Assigned task » Which lines in the records below contain the word "bold"? Report each of them.

*** Opening of Entries provided ***

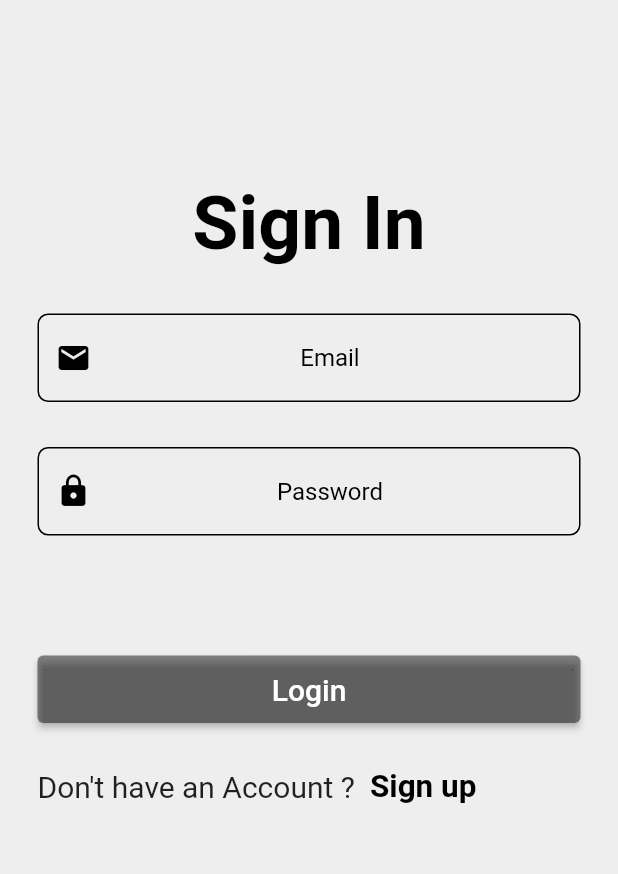
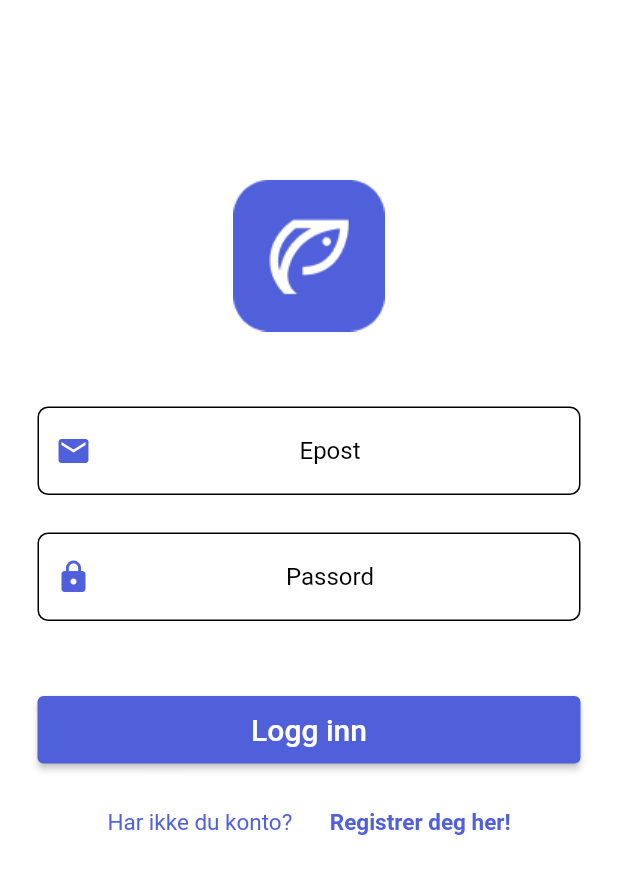
Before and after one commit to omandersen/flutter_instagram, a Flutter app: the screen it shows after launch, on a phone screen of 412 x 824 dp. Shown: the top 874 px of the screen. Run offline on Flutter 3.47's test engine with Material 2 defaults, Android fonts, the phone set to English and light mode, and no system bars; our stand-ins replace firebase_auth, firebase_core; accounts and stored records are empty.

Commit message:
login screen and firebase implementation

```diff
--- a/lib/Component/button.dart
+++ b/lib/Component/button.dart
@@ -1,4 +1,5 @@
 import 'package:flutter/material.dart';
+import 'package:instagram_flutter/Resources/Colors.dart';
 
 class LoginSignupButton extends StatelessWidget {
   final String title;
@@ -22,7 +23,7 @@ class LoginSignupButton extends StatelessWidget {
             ),
           ),
           style: ButtonStyle(
-            backgroundColor: MaterialStateProperty.all(Colors.black45),
+            backgroundColor: MaterialStateProperty.all(fishedBlue),
           ),
         ),
       ),
--- /dev/null
+++ b/lib/Resources/Colors.dart
@@ -0,0 +1,4 @@
+import 'package:flutter/material.dart';
+
+const fishedBlue = Color.fromRGBO(80, 96, 219, 1);
+//const fishedBlue = Color.fromRGBO(255, 255, 255, 1);
--- a/lib/Screens/Home_Screen.dart
+++ b/lib/Screens/Home_Screen.dart
@@ -1,6 +1,8 @@
 import 'package:firebase_auth/firebase_auth.dart';
 import 'package:flutter/material.dart';
+import 'package:instagram_flutter/Resources/Colors.dart';
 import 'Login_Screen.dart';
+import 'package:instagram_flutter/Resources/Colors.dart';
 
 class HomeScreen extends StatefulWidget {
   @override
@@ -17,20 +19,21 @@ class _HomeScreenState extends State<HomeScreen> {
   @override
   Widget build(BuildContext context) {
     return Scaffold(
-      backgroundColor: Colors.grey[200],
+      backgroundColor: Colors.white,
       body: Center(
         child: Column(
           mainAxisAlignment: MainAxisAlignment.center,
           children: [
-            Text('You have logged in Successfuly'),
+            Text('Du er logget inn!'),
             SizedBox(height: 50),
             Container(
               height: 60,
               width: 150,
               child: ElevatedButton(
                   clipBehavior: Clip.hardEdge,
+                  style: ElevatedButton.styleFrom(primary: fishedBlue),
                   child: Center(
-                    child: Text('Log out'),
+                    child: Text('Logg ut'),
                   ),
                   onPressed: () async {
                     await _signOut();
--- a/lib/Screens/Login_Screen.dart
+++ b/lib/Screens/Login_Screen.dart
@@ -1,10 +1,12 @@
 import 'package:flutter/material.dart';
 import 'package:flutter/services.dart';
 import 'package:firebase_auth/firebase_auth.dart';
+import 'package:instagram_flutter/Resources/Colors.dart';
 import '/Component/button.dart';
 import '../constants.dart';
 import 'Home_Screen.dart';
 import 'Register_Screen.dart';
+import 'package:instagram_flutter/Resources/Colors.dart';
 
 class LoginScreen extends StatefulWidget {
   @override
@@ -34,21 +36,15 @@ class _LoginScreenState extends State<LoginScreen> {
                     Container(
                       height: double.infinity,
                       width: double.infinity,
-                      color: Colors.grey[200],
+                      color: Colors.white,
                       child: SingleChildScrollView(
                         padding:
                             EdgeInsets.symmetric(horizontal: 25, vertical: 120),
                         child: Column(
                           mainAxisAlignment: MainAxisAlignment.center,
                           children: [
-                            Text(
-                              "Sign In",
-                              style: TextStyle(
-                                  fontSize: 50,
-                                  color: Colors.black,
-                                  fontWeight: FontWeight.bold),
-                            ),
-                            SizedBox(height: 30),
+                            Image.asset('assets/images/FishedLogo.png'),
+                            SizedBox(height: 50),
                             TextFormField(
                               keyboardType: TextInputType.emailAddress,
                               onChanged: (value) {
@@ -56,24 +52,24 @@ class _LoginScreenState extends State<LoginScreen> {
                               },
                               validator: (value) {
                                 if (value!.isEmpty) {
-                                  return "Please enter Email";
+                                  return "Epost kan ikke være blank!";
                                 }
                               },
                               textAlign: TextAlign.center,
                               decoration: kTextFieldDecoration.copyWith(
-                                hintText: 'Email',
+                                hintText: 'Epost',
                                 prefixIcon: Icon(
                                   Icons.email,
-                                  color: Colors.black,
+                                  color: fishedBlue,
                                 ),
                               ),
                             ),
-                            SizedBox(height: 30),
+                            SizedBox(height: 25),
                             TextFormField(
                               obscureText: true,
                               validator: (value) {
                                 if (value!.isEmpty) {
-                                  return "Please enter Password";
+                                  return "Passord kan ikke være blankt!";
                                 }
                               },
                               onChanged: (value) {
@@ -81,15 +77,15 @@ class _LoginScreenState extends State<LoginScreen> {
                               },
                               textAlign: TextAlign.center,
                               decoration: kTextFieldDecoration.copyWith(
-                                  hintText: 'Password',
+                                  hintText: 'Passord',
                                   prefixIcon: Icon(
                                     Icons.lock,
-                                    color: Colors.black,
+                                    color: fishedBlue,
                                   )),
                             ),
-                            SizedBox(height: 80),
+                            SizedBox(height: 50),
                             LoginSignupButton(
-                              title: 'Login',
+                              title: 'Logg inn',
                               ontapp: () async {
                                 if (formkey.currentState!.validate()) {
                                   setState(() {
@@ -112,14 +108,16 @@ class _LoginScreenState extends State<LoginScreen> {
                                     showDialog(
                                       context: context,
                                       builder: (ctx) => AlertDialog(
-                                        title: Text("Ops! Login Failed"),
+                                        title: Text(
+                                            "Noe gikk galt, innlogging feilet!"),
                                         content: Text('${e.message}'),
                                         actions: [
                                           TextButton(
                                             onPressed: () {
                                               Navigator.of(ctx).pop();
                                             },
-                                            child: Text('Okay'),
+                                            child:
+                                                Text('Innlogging vellykket!'),
                                           )
                                         ],
                                       ),
@@ -142,21 +140,22 @@ class _LoginScreenState extends State<LoginScreen> {
                                 );
                               },
                               child: Row(
+                                mainAxisAlignment: MainAxisAlignment.center,
                                 children: [
                                   Text(
-                                    "Don't have an Account ?",
+                                    "Har ikke du konto?",
                                     style: TextStyle(
-                                        fontSize: 20, color: Colors.black87),
+                                        fontSize: 15, color: fishedBlue),
                                   ),
-                                  SizedBox(width: 10),
+                                  SizedBox(width: 25),
                                   Hero(
                                     tag: '1',
                                     child: Text(
-                                      'Sign up',
+                                      'Registrer deg her!',
                                       style: TextStyle(
-                                          fontSize: 21,
+                                          fontSize: 15,
                                           fontWeight: FontWeight.bold,
-                                          color: Colors.black),
+                                          color: fishedBlue),
                                     ),
                                   )
                                 ],
--- a/lib/Screens/Register_Screen.dart
+++ b/lib/Screens/Register_Screen.dart
@@ -1,6 +1,7 @@
 import 'package:firebase_auth/firebase_auth.dart';
 import 'package:flutter/material.dart';
 import 'package:flutter/services.dart';
+import 'package:instagram_flutter/Resources/Colors.dart';
 import '/Component/button.dart';
 
 import '../constants.dart';
@@ -22,12 +23,12 @@ class _SignupScreenState extends State<SignupScreen> {
   Widget build(BuildContext context) {
     return Scaffold(
       appBar: AppBar(
-        backgroundColor: Colors.grey[200],
+        backgroundColor: Colors.white,
         elevation: 0,
         leading: IconButton(
           icon: Icon(
             Icons.arrow_back_ios,
-            color: Colors.black,
+            color: fishedBlue,
             size: 30,
           ),
           onPressed: () => Navigator.of(context).pop(),
@@ -46,7 +47,7 @@ class _SignupScreenState extends State<SignupScreen> {
                     Container(
                       height: double.infinity,
                       width: double.infinity,
-                      color: Colors.grey[200],
+                      color: Colors.white,
                       child: SingleChildScrollView(
                         padding:
                             EdgeInsets.symmetric(horizontal: 25, vertical: 120),
@@ -56,10 +57,10 @@ class _SignupScreenState extends State<SignupScreen> {
                             Hero(
                               tag: '1',
                               child: Text(
-                                "Sign up",
+                                "Registrer deg",
                                 style: TextStyle(
                                     fontSize: 30,
-                                    color: Colors.black,
+                                    color: fishedBlue,
                                     fontWeight: FontWeight.bold),
                               ),
                             ),
@@ -70,14 +71,14 @@ class _SignupScreenState extends State<SignupScreen> {
                                 email = value.toString().trim();
                               },
                               validator: (value) => (value!.isEmpty)
-                                  ? ' Please enter email'
+                                  ? 'Epost kan ikke være blank!'
                                   : null,
                               textAlign: TextAlign.center,
                               decoration: kTextFieldDecoration.copyWith(
-                                hintText: 'Enter Your Email',
+                                hintText: 'Velg en epost',
                                 prefixIcon: Icon(
                                   Icons.email,
-                                  color: Colors.black,
+                                  color: fishedBlue,
                                 ),
                               ),
                             ),
@@ -86,7 +87,7 @@ class _SignupScreenState extends State<SignupScreen> {
                               obscureText: true,
                               validator: (value) {
                                 if (value!.isEmpty) {
-                                  return "Please enter Password";
+                                  return "Passord kan ikke være blankt!";
                                 }
                               },
                               onChanged: (value) {
@@ -94,15 +95,15 @@ class _SignupScreenState extends State<SignupScreen> {
                               },
                               textAlign: TextAlign.center,
                               decoration: kTextFieldDecoration.copyWith(
-                                  hintText: 'Choose a Password',
+                                  hintText: 'Velg et passord',
                                   prefixIcon: Icon(
                                     Icons.lock,
-                                    color: Colors.black,
+                                    color: fishedBlue,
                                   )),
                             ),
                             SizedBox(height: 80),
                             LoginSignupButton(
-                              title: 'Register',
+                              title: 'Registrer',
                               ontapp: () async {
                                 if (formkey.currentState!.validate()) {
                                   setState(() {
--- a/lib/main.dart
+++ b/lib/main.dart
@@ -1,6 +1,5 @@
 import 'package:flutter/material.dart';
 import 'package:firebase_core/firebase_core.dart';
-
 import 'Screens/Login_Screen.dart';
 
 void main() async {
```
Also changed, not shown: pubspec.yaml (+4 -3 lines), assets/images/FishedLogo.png (added).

*** Close of Entries provided ***

Output below »
-                                  fontWeight: FontWeight.bold),
                                           fontWeight: FontWeight.bold,
                                     fontWeight: FontWeight.bold),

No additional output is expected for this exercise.